How do we combine the view we have of ourselves with the view that others have of us? Ismael (2011) discusses the difficulties that we have of trying to reconcile the two views. A portfolio of one’s work can take the practitioner a long way towards being able to represent one’s work to their colleagues.

These benefits extend well beyond the individual practitioner as well. Despite being a personal sphere, this area extends outwards to our community and into a demonstration of competency for our stakeholders as practitioners. From a passive sharing perspective, the fact that this practitioner is not collecting demonstrations of competency for the rest of us to share is in someway irresponsible, especially when considering that the practitioner is an educator.

Community Sphere
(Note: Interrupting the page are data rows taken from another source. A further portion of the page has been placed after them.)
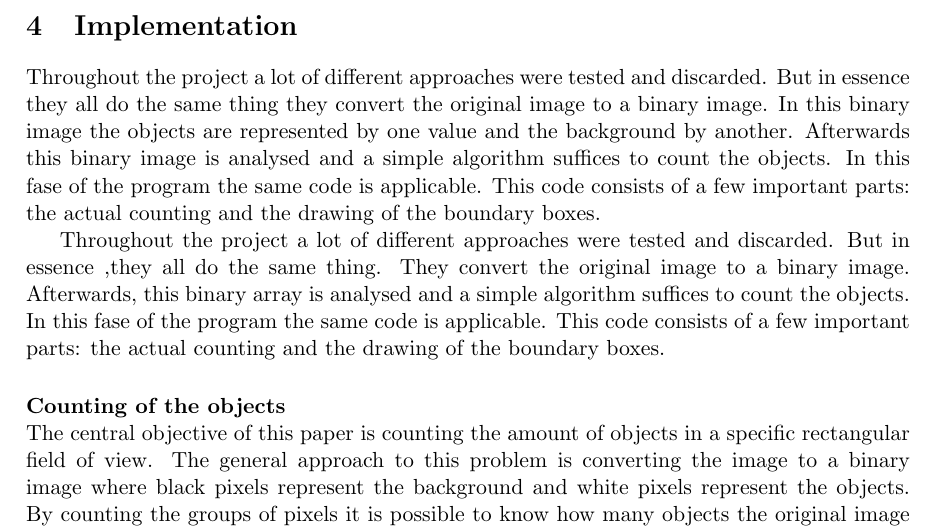
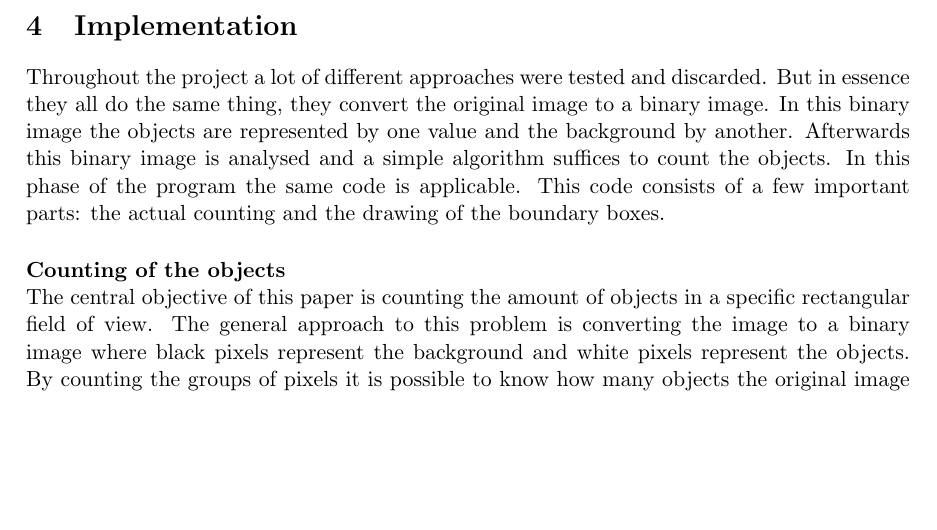
Before and after one commit to benfidlers/peno3_esat1, a LaTeX document (Verslag.tex): part of page 14 of 16, cut so that both start at the same text, the shorter picture padded with empty space. Compiled offline with pdfLaTeX.

Commit message:
Update Verslag.tex

```diff
--- a/Verslag.tex
+++ b/Verslag.tex
@@ -176,9 +176,7 @@ After adding al the different magnitudes of the gradients to a matrix. There can
 \paragraph{Edge detection of the objects}\mbox{}\\
 
 \section{Implementation}
-Throughout the project a lot of different approaches were tested and discarded. But in essence they all do the same thing they convert the original image to a binary image. In this binary image the objects are represented by one value and the background by another. Afterwards this binary image is analysed and a simple algorithm suffices to count the objects. In this fase of the program the same code is applicable. This code consists of a few important parts: the actual counting and the drawing of the boundary boxes.
-
-Throughout the project a lot of different approaches were tested and discarded. But in essence ,they all do the same thing. They convert the original image to a binary image. Afterwards, this binary array is analysed and a simple algorithm suffices to count the objects. In this fase of the program the same code is applicable. This code consists of a few important parts: the actual counting and the drawing of the boundary boxes.
+Throughout the project a lot of different approaches were tested and discarded. But in essence they all do the same thing, they convert the original image to a binary image. In this binary image the objects are represented by one value and the background by another. Afterwards this binary image is analysed and a simple algorithm suffices to count the objects. In this phase of the program the same code is applicable. This code consists of a few important parts: the actual counting and the drawing of the boundary boxes.
 
 \paragraph{Counting of the objects}\mbox{}\\
 The central objective of this paper is counting the amount of objects in a specific rectangular field of view. The general approach to this problem is converting the image to a binary image where black pixels represent the background and white pixels represent the objects. By counting the groups of pixels it is possible to know how many objects the original image contains. In the image processing toolbox for matlab there exist a few functions that come in really handy for this kind of tasks. One of these functions bwlabel actually counts group of pixels of at least 8 that are connected. The syntax of this function goes as follows:
```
How does the concept of cognitive apprenticeship help to focus social construction of knowledge? In terms of the community, the apprentice is a part of the community. In a more traditional version of an apprenticeship, the apprentice and the master may form the extent of the community however with the use of 21st century tools, that community can be greatly expanded. And indeed, as Leslie (2013) notes, the teaching presence, which in the traditional model would come from the ‘master’, can also come from the other apprentices as they solve problems and share the answers with their colleagues. The discussion board format is one way in which this can occur. With the proper tools the discussion board contents can be preserved and shared through an individual’s portfolio to contribute to a demonstration of competency and can also serve as a record for the person themselves or for other apprentices or students. Another similar tool is the journal and daily reflections. For practice teachers out on a placement, the journal should be viewed as an indispensible part of the experience. As many experienced will tell the less experienced, teaching can be an isolating experience and if you are in a school by yourself, this effect is significantly compounded.

Similarly to the concept of the situated self and the reflexive and non-reflexive representations of ourselves we also have the idea that through our portfolio and collection of work, we can present information actively that is intended for study or for projects in which the students may be engaged. However there is also a strong element of passive presentation as others may come to our work without our knowledge and learn from our work. 

Tasks for week 2

In our two hour session, we will review the various tools we are going to need to complete our tasks effectively and successfully.

  • Presentation tools
    • ___________________
    • ___________________
    • ___________________
  • Assessment and monitoring tools
    • ___________________
    • ___________________
    • ___________________
  • Administrative tools
    • ___________________
    • ___________________
    • ___________________
  • Reflection Tools
    • ___________________
    • ___________________
    • ___________________

Next, we will begin to review our portfolios and prepare them for vigorous and continuous use.

References


Ismael, J. (2007). The situated self. New York: Oxford University Press.

Leslie, P. (2013). Discussion Boards for Assessment.

Read 4367 times Last modified on Saturday, 06 September 2014 23:40
Dr. Paul Leslie

Associate of Taos Institute: http://www.taosinstitute.net/

Education is a Community Affair. 

pleslie bio header 300

www.paulleslie.net